At this morning’s breakfast for public history educators, I was reminded again of the imperative of bearing witness. The annual breakfast meeting serves as an information gathering session for members of the NCPH Curriculum and Training Committee. This morning, listening to the questions raised by our colleagues who teach public history in colleges and universities across the country, there was ample reason for optimism about the future of public history. There was also a clearly articulated urgency regarding our role as advocates; participants agreed that we must speak for both the value of history and the needs of our students and colleagues during dire economic times.
On the positive side of the equation, the number of public history programs, concentrations and courses continues to expand. A significant number of people at the breakfast identified themselves as either coordinating new programs or working to extend public history course offerings and degree opportunities in their home institutions. Further, the expansion of public history is fostering a transformation in history education and scholarship more generally. Public history educators are engaged scholars, working to develop or improve partnerships with museums, archives, historical societies, secondary schools and other institutions. Such partnerships are mutually beneficial. They provide practical experiences for our students, and they help public history institutions document their value to the community at large. Public history educators are striving to assess and implement best practices for managing partnerships, running programs, and fostering scholarship. As part of this effort, we are deeply engaged in efforts to transform university culture around issues of promotion and tenure, and this effort is contributing to the evolution of more engaged forms of scholarship, teaching and service throughout the discipline of history.
However, breakfast participants also identified a number of serious ethical issues amplified by the national economic crisis. Because graduate programs tend to be counter-cyclical in relationship to the economy, the number of applicants to public history and history programs is expanding. Many incoming students are traditional students trying to delay entry into the job market, but many others are non-traditional students looking to make a career change when their jobs have been lost or threatened. University administrators, facing their own budgetary crises, are pressuring departments to increase their enrollments in order to ensure a steady stream of tuition revenue. At the same time, they are cutting the budgets that keep programs viable. At many universities, graduate assistantships and sponsored internships have been dramatically reduced. Some departments are forced to offer fewer courses in order to cut the cost of hiring professional adjuncts to teach crucial, skill-based courses.
The ethical issues we face have broad ramifications.
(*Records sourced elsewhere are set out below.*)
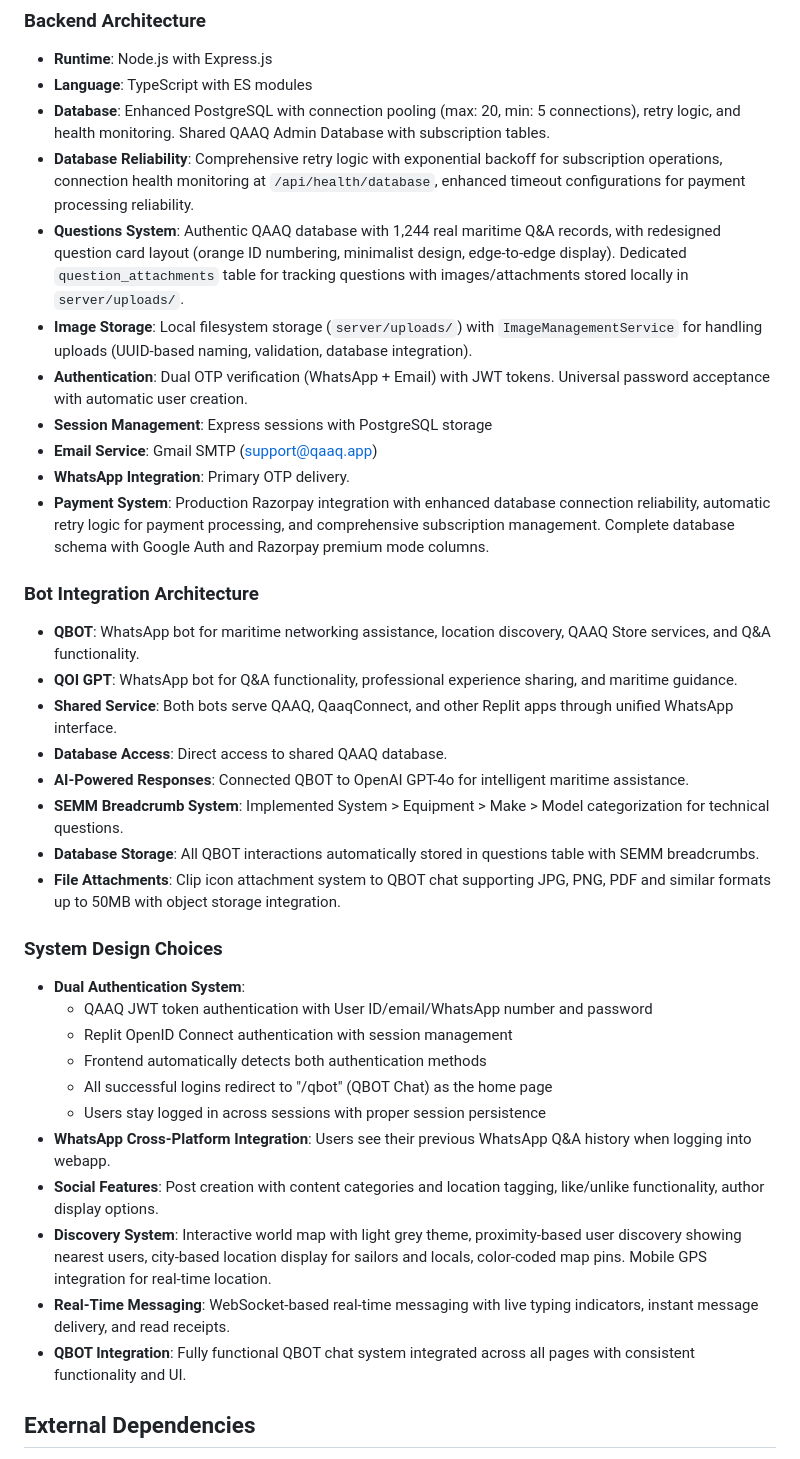
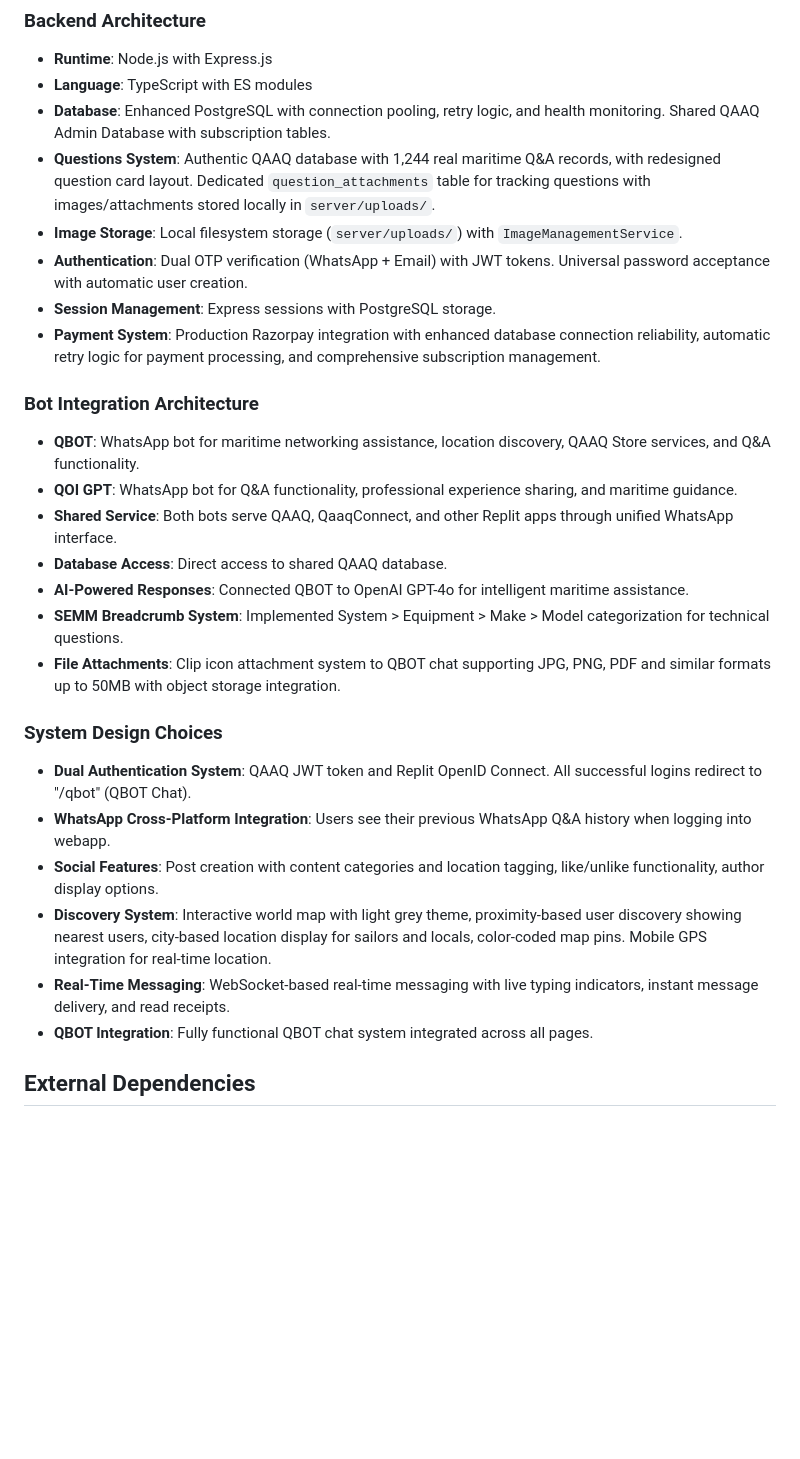
Before and after one commit to qaaqit/Qaaq1234, a Markdown page: replit.md, the part around one of its changes. Rendered like a GitHub page; blank space fills up the shorter version.

```diff
--- a/replit.md
+++ b/replit.md
@@ -76,15 +52,12 @@ Login Roadblock Design: Single minimizable login roadblock with chevron control
 ### Backend Architecture
 - **Runtime**: Node.js with Express.js
 - **Language**: TypeScript with ES modules
-- **Database**: Enhanced PostgreSQL with connection pooling (max: 20, min: 5 connections), retry logic, and health monitoring. Shared QAAQ Admin Database with subscription tables.
-- **Database Reliability**: Comprehensive retry logic with exponential backoff for subscription operations, connection health monitoring at `/api/health/database`, enhanced timeout configurations for payment processing reliability.
-- **Questions System**: Authentic QAAQ database with 1,244 real maritime Q&A records, with redesigned question card layout (orange ID numbering, minimalist design, edge-to-edge display). Dedicated `question_attachments` table for tracking questions with images/attachments stored locally in `server/uploads/`.
-- **Image Storage**: Local filesystem storage (`server/uploads/`) with `ImageManagementService` for handling uploads (UUID-based naming, validation, database integration).
+- **Database**: Enhanced PostgreSQL with connection pooling, retry logic, and health monitoring. Shared QAAQ Admin Database with subscription tables.
+- **Questions System**: Authentic QAAQ database with 1,244 real maritime Q&A records, with redesigned question card layout. Dedicated `question_attachments` table for tracking questions with images/attachments stored locally in `server/uploads/`.
+- **Image Storage**: Local filesystem storage (`server/uploads/`) with `ImageManagementService`.
 - **Authentication**: Dual OTP verification (WhatsApp + Email) with JWT tokens. Universal password acceptance with automatic user creation.
-- **Session Management**: Express sessions with PostgreSQL storage
-- **Email Service**: Gmail SMTP (support@qaaq.app)
-- **WhatsApp Integration**: Primary OTP delivery.
-- **Payment System**: Production Razorpay integration with enhanced database connection reliability, automatic retry logic for payment processing, and comprehensive subscription management. Complete database schema with Google Auth and Razorpay premium mode columns.
+- **Session Management**: Express sessions with PostgreSQL storage.
+- **Payment System**: Production Razorpay integration with enhanced database connection reliability, automatic retry logic for payment processing, and comprehensive subscription management.
 
 ### Bot Integration Architecture
 - **QBOT**: WhatsApp bot for maritime networking assistance, location discovery, QAAQ Store services, and Q&A functionality.
@@ -93,21 +66,15 @@ Login Roadblock Design: Single minimizable login roadblock with chevron control
 - **Database Access**: Direct access to shared QAAQ database.
 - **AI-Powered Responses**: Connected QBOT to OpenAI GPT-4o for intelligent maritime assistance.
 - **SEMM Breadcrumb System**: Implemented System > Equipment > Make > Model categorization for technical questions.
-- **Database Storage**: All QBOT interactions automatically stored in questions table with SEMM breadcrumbs.
 - **File Attachments**: Clip icon attachment system to QBOT chat supporting JPG, PNG, PDF and similar formats up to 50MB with object storage integration.
 
 ### System Design Choices
-- **Dual Authentication System**:
-  - QAAQ JWT token authentication with User ID/email/WhatsApp number and password
-  - Replit OpenID Connect authentication with session management
-  - Frontend automatically detects both authentication methods
-  - All successful logins redirect to "/qbot" (QBOT Chat) as the home page
-  - Users stay logged in across sessions with proper session persistence
+- **Dual Authentication System**: QAAQ JWT token and Replit OpenID Connect. All successful logins redirect to "/qbot" (QBOT Chat).
 - **WhatsApp Cross-Platform Integration**: Users see their previous WhatsApp Q&A history when logging into webapp.
 - **Social Features**: Post creation with content categories and location tagging, like/unlike functionality, author display options.
 - **Discovery System**: Interactive world map with light grey theme, proximity-based user discovery showing nearest users, city-based location display for sailors and locals, color-coded map pins. Mobile GPS integration for real-time location.
 - **Real-Time Messaging**: WebSocket-based real-time messaging with live typing indicators, instant message delivery, and read receipts.
-- **QBOT Integration**: Fully functional QBOT chat system integrated across all pages with consistent functionality and UI.
+- **QBOT Integration**: Fully functional QBOT chat system integrated across all pages.
 
 ## External Dependencies
 - **Shared QAAQ Database**: PostgreSQL database for authentic maritime user data and Q&A records.
```
Also changed, not shown: other parts of replit.md (+0 -24 lines).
Public history institutions are laying off curators, educators and archivists, forcing public history educators to consider their role in undermining job security for both our colleagues and our students. Our students –working in the context of courses or as interns—are a source of free labor, fulfilling responsibilities formerly held by colleagues who have lost their jobs. Upon graduation, new professionals are competing for jobs against more experienced colleagues as well as students. Many remain unemployed or under-employed for long periods of time, leaving them not only without a reliable income, but often without access to health insurance and other necessary benefits.
As public history educators, then, it seems clear that our engagement in these issues must expand to meet the needs or our students and colleagues. From our comparatively secure positions, we can identify funding opportunities that will come from stimulus monies distributed to the states. Patrick Moore from the University of West Florida urged public history educators to develop projects now that will provide opportunities for both our students and our unemployed colleagues to earn income from federally funded initiatives. Equally important, Briann Greenfield from Central Connecticut State University observed that public history educators must take our role as advocates for museums, historic sites and higher education even more seriously than we already do, making sure that politicians and funding agencies are well aware of the value of our work.
As educators and intellectuals actively promoting more engaged forms of intellectual inquiry and teaching, we have a responsibility to bear witness both to the plight of our colleagues and to the public value of history.